A paper mache volcano is a time-honoured science fair project that children enjoy making and activating. Although many children create a plain paper mache volcano without any added detailing, you can make your volcano stand out from the crowd by making it appear more realistic. This can be accomplished by using arts and crafts materials, such as acrylic paint and red food colouring. This can potentially enable your paper mache volcano to win first prize at the science fair.
Combine 4 cups of flour, 2 cups of cornflour and 3 cups of water into a large bowl. Mix well with a spoon for five minutes until smooth.
Tape a paper towel tube standing up vertically onto the centre of a sheet of cardboard. Crumple up sheets of newspaper and tape them onto the cardboard, surrounding the paper towel tube. Tape crumpled balls of newsprint higher and higher into a volcano shape.
Tear newspaper into strips that each measure 2 inches wide, 8 inches long. Dip the strips one at a time into the flour and cornstarch paste and lay them over the mountain model. Cover the entire mountain form with six layers of paper mache strips (also spelt papier mache). Allow the paper mache mountain to dry for two hours.
Paint the paper mache volcano with acrylic paint to make it look more realistic. Use natural colours such as green, brown, white and tan. Allow the paint to dry for 1 hour.
Paint clear acrylic glaze over the entire paper mache volcano to protect the acrylic paint from wearing off or chipping. Allow the glaze to dry for 1 hour.
Pour 1/2 cup of baking soda into the centre of the volcano.
Combine 1 cup of white vinegar and 10 drops of red food colouring in a bowl. Mix the two substances for 1 minute with a spoon to incorporate them together. This will turn the vinegar bright red.

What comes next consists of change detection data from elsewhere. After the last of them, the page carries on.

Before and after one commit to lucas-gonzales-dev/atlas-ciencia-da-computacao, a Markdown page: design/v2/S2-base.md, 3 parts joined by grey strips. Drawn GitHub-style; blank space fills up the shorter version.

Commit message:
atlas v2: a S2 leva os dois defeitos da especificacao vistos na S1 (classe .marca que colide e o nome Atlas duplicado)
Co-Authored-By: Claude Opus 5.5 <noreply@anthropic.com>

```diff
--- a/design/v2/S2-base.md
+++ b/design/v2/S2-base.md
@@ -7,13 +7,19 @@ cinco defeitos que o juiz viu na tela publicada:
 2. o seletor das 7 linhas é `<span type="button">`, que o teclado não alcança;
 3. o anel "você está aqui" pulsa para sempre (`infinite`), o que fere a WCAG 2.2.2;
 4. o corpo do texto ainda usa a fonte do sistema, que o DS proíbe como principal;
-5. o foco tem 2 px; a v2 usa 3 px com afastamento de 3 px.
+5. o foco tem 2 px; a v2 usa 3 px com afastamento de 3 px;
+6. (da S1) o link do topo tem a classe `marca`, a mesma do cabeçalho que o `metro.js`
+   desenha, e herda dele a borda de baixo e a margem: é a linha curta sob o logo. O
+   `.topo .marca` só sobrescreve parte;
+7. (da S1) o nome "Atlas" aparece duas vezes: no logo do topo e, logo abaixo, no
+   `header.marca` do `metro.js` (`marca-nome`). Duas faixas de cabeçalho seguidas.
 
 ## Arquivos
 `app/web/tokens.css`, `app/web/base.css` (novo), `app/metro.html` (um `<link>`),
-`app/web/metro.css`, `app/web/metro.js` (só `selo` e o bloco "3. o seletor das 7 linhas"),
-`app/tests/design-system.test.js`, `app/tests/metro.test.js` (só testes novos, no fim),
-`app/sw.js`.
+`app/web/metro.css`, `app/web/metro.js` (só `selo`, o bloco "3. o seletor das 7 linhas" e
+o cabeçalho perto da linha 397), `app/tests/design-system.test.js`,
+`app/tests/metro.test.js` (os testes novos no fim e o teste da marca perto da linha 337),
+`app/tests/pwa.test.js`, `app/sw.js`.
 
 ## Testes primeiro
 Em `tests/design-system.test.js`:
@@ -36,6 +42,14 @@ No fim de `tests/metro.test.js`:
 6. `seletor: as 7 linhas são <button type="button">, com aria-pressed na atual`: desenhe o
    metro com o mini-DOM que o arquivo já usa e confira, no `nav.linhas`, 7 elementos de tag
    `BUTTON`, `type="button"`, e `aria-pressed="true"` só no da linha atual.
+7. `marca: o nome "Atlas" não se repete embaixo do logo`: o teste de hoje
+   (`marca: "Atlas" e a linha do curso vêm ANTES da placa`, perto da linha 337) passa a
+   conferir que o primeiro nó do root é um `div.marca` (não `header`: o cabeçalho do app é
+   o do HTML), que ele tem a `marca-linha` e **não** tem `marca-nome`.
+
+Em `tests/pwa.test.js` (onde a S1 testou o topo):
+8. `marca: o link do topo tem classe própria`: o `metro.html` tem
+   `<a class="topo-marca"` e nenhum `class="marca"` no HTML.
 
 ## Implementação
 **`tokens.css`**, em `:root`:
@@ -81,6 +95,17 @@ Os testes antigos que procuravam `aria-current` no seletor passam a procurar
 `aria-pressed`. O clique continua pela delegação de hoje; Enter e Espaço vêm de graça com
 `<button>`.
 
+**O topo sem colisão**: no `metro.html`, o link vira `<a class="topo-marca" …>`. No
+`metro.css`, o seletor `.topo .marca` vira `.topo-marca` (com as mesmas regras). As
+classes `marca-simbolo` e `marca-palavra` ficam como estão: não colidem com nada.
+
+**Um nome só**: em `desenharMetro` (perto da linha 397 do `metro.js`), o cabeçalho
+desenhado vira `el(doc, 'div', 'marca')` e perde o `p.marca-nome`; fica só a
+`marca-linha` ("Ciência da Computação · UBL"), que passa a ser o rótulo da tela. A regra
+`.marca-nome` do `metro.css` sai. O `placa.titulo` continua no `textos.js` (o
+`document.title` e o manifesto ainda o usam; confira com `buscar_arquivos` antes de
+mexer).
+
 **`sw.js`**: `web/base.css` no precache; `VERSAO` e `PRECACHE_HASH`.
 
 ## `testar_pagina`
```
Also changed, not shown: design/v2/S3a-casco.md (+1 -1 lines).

Pour the red vinegar into the centre of the volcano to allow the vinegar to combine with the baking soda, which will produce a baking soda eruption.